_TASK DETAILS_.
Check each line of the entries below for the string "platform"; copy every line where it appears.

(Data records)
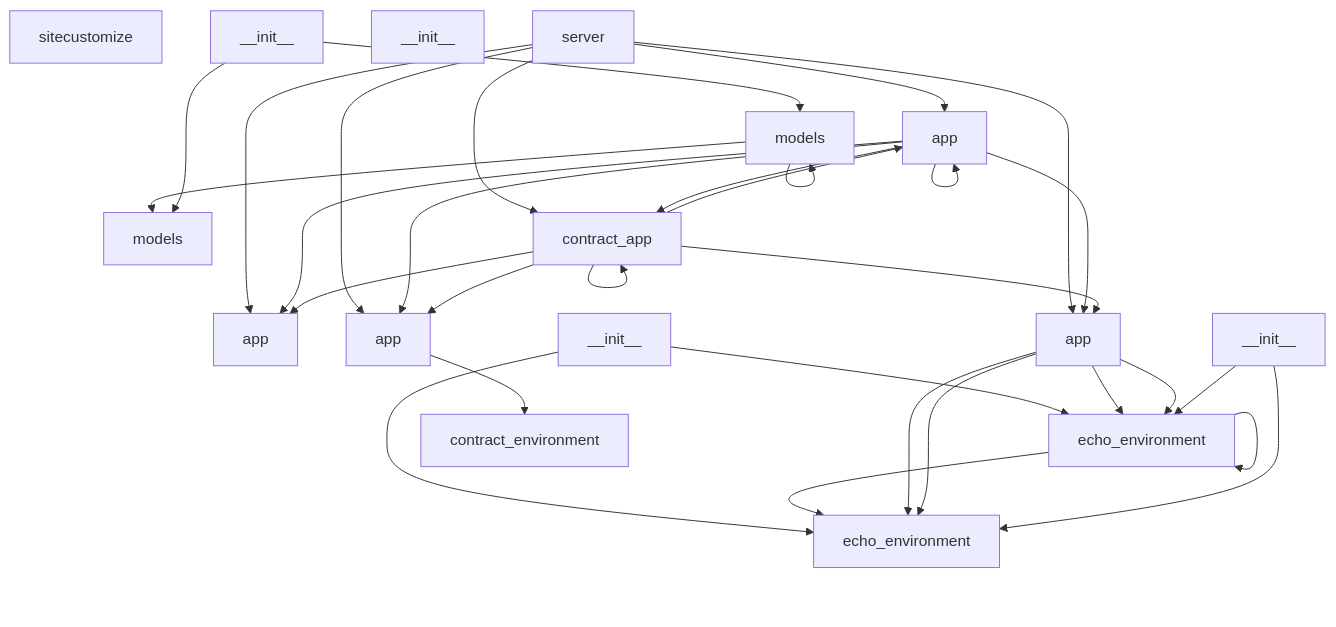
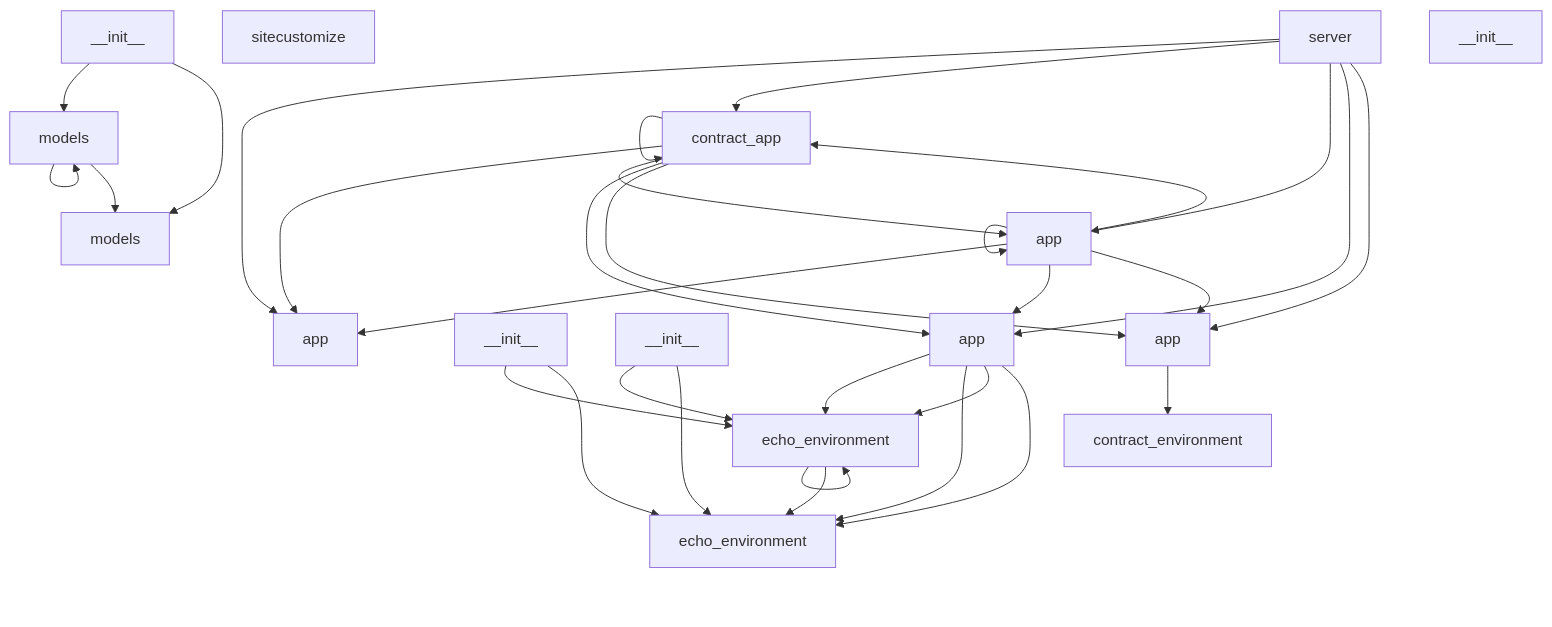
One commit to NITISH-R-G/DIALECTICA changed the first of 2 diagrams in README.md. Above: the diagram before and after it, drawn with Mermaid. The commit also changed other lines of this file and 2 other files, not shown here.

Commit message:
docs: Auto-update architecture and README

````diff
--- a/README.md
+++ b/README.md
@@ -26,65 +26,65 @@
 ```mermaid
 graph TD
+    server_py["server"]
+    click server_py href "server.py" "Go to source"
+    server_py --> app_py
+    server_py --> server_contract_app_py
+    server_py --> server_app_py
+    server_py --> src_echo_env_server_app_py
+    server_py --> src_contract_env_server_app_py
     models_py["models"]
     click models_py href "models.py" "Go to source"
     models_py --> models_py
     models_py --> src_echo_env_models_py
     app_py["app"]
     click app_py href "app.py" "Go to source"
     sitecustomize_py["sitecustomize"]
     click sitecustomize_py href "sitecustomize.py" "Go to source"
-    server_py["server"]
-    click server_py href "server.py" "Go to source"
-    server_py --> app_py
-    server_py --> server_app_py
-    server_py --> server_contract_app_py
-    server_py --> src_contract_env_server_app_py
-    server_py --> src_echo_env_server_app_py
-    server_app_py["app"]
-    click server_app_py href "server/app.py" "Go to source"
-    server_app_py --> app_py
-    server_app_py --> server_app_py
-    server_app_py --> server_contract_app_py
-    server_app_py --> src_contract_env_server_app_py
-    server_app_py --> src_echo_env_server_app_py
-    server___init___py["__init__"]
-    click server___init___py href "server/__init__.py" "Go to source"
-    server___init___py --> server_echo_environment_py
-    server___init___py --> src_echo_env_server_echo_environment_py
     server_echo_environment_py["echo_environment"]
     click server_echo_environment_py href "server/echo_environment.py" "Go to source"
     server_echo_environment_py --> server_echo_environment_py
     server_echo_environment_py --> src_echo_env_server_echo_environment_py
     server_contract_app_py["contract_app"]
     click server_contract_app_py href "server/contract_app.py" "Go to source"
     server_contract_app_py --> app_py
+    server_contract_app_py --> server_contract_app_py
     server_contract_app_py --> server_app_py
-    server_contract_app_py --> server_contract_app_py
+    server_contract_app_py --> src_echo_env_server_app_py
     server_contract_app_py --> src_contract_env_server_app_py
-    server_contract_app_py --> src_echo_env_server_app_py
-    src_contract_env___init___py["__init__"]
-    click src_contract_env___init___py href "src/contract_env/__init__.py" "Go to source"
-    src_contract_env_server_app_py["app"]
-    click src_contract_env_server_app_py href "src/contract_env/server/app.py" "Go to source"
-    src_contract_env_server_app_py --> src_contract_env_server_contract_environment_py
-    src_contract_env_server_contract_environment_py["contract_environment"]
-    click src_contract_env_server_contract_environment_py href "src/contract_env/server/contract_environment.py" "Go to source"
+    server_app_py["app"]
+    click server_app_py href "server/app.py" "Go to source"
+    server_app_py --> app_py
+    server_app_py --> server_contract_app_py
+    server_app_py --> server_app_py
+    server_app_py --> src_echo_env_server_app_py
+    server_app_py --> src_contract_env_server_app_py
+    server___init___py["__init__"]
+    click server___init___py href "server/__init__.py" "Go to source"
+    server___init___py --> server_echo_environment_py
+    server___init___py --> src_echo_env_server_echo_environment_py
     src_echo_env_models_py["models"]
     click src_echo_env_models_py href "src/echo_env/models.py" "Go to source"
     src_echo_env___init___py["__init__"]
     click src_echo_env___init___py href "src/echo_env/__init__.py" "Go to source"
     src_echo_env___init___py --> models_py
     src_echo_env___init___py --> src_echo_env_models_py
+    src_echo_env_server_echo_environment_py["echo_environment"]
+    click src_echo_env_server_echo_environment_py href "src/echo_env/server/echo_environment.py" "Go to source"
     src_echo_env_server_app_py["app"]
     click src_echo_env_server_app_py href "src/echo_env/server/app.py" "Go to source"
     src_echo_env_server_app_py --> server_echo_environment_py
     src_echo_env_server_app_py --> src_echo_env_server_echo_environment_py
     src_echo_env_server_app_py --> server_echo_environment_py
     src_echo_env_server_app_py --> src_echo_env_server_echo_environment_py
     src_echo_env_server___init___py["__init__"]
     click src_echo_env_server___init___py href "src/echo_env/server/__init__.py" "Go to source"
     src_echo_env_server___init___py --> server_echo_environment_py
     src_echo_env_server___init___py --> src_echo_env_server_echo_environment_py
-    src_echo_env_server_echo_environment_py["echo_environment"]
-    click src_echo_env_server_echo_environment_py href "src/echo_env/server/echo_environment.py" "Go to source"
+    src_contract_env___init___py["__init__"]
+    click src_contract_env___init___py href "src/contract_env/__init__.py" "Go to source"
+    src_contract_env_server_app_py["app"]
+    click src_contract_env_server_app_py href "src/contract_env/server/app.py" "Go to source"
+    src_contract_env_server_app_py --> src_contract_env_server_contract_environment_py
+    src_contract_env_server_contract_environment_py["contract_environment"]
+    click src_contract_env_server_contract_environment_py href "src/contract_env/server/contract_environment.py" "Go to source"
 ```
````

==

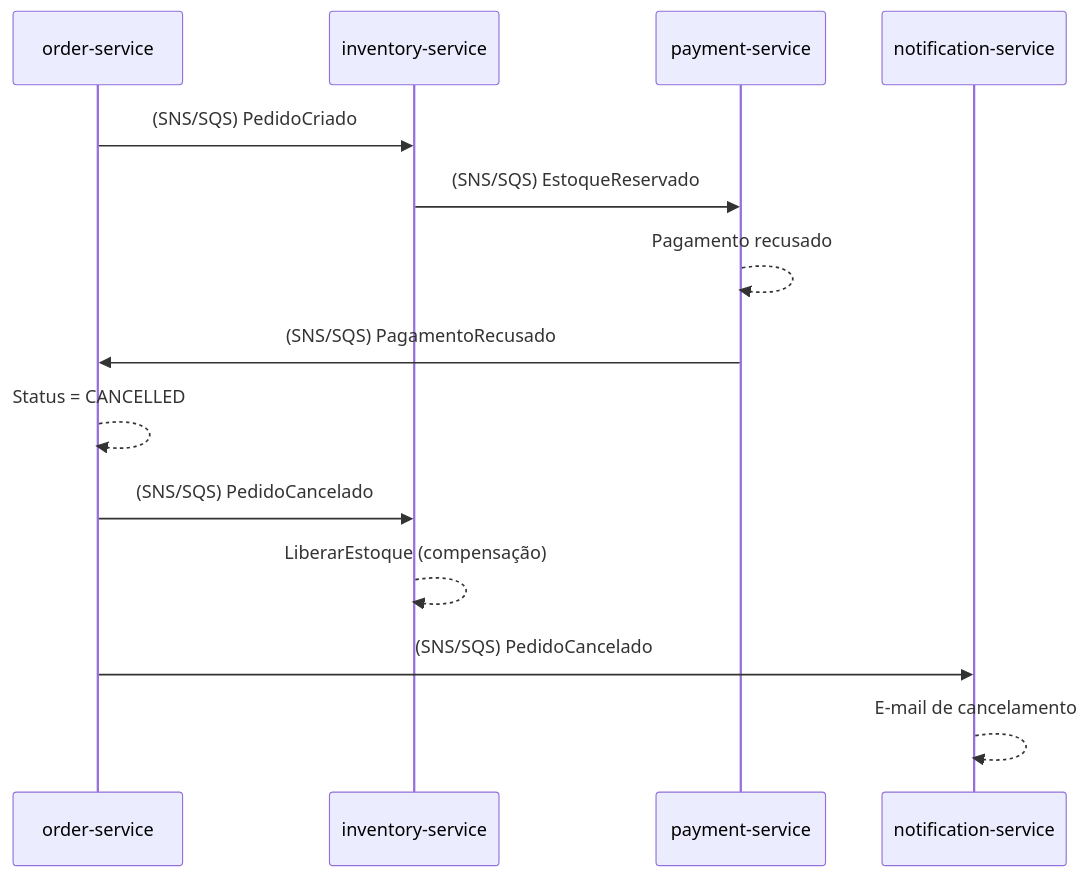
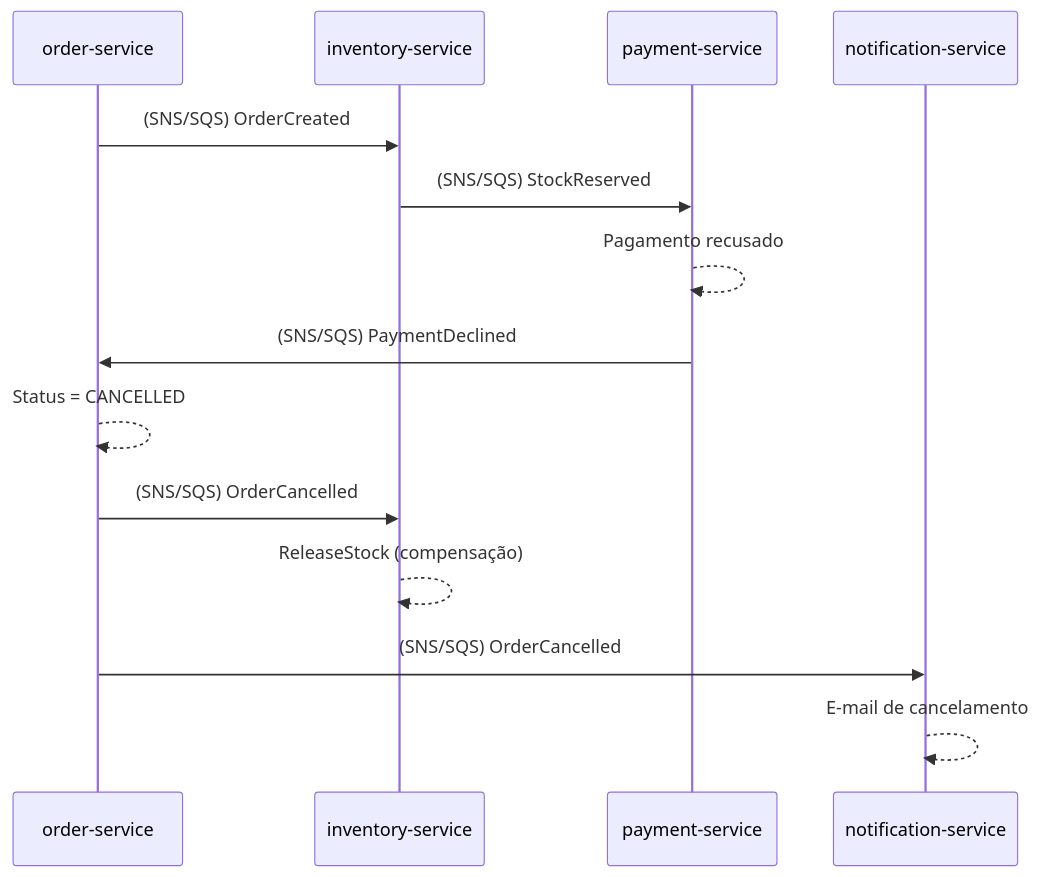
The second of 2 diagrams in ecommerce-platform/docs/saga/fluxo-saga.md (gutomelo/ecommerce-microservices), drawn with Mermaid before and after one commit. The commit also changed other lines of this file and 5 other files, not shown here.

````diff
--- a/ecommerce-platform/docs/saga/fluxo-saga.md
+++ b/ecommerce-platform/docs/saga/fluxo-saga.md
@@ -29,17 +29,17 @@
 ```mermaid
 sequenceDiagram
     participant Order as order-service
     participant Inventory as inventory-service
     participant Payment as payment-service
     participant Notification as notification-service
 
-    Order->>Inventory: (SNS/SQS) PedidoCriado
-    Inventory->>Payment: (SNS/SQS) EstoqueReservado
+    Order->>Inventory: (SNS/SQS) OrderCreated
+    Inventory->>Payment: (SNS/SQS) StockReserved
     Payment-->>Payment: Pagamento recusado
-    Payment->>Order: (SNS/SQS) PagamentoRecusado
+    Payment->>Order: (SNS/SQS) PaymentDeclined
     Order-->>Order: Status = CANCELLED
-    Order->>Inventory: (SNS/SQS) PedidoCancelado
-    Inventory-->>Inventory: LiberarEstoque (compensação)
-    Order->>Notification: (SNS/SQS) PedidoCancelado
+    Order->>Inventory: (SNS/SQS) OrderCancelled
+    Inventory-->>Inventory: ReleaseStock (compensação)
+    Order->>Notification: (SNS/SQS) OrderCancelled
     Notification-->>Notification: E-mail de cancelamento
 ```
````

_RESPONSE AREA_.
The second of 2 diagrams in ecommerce-platform/docs/saga/fluxo-saga.md (gutomelo/ecommerce-microservices), drawn with Mermaid before and after one commit. The commit also changed other lines of this file and 5 other files, not shown here.
--- a/ecommerce-platform/docs/saga/fluxo-saga.md
+++ b/ecommerce-platform/docs/saga/fluxo-saga.md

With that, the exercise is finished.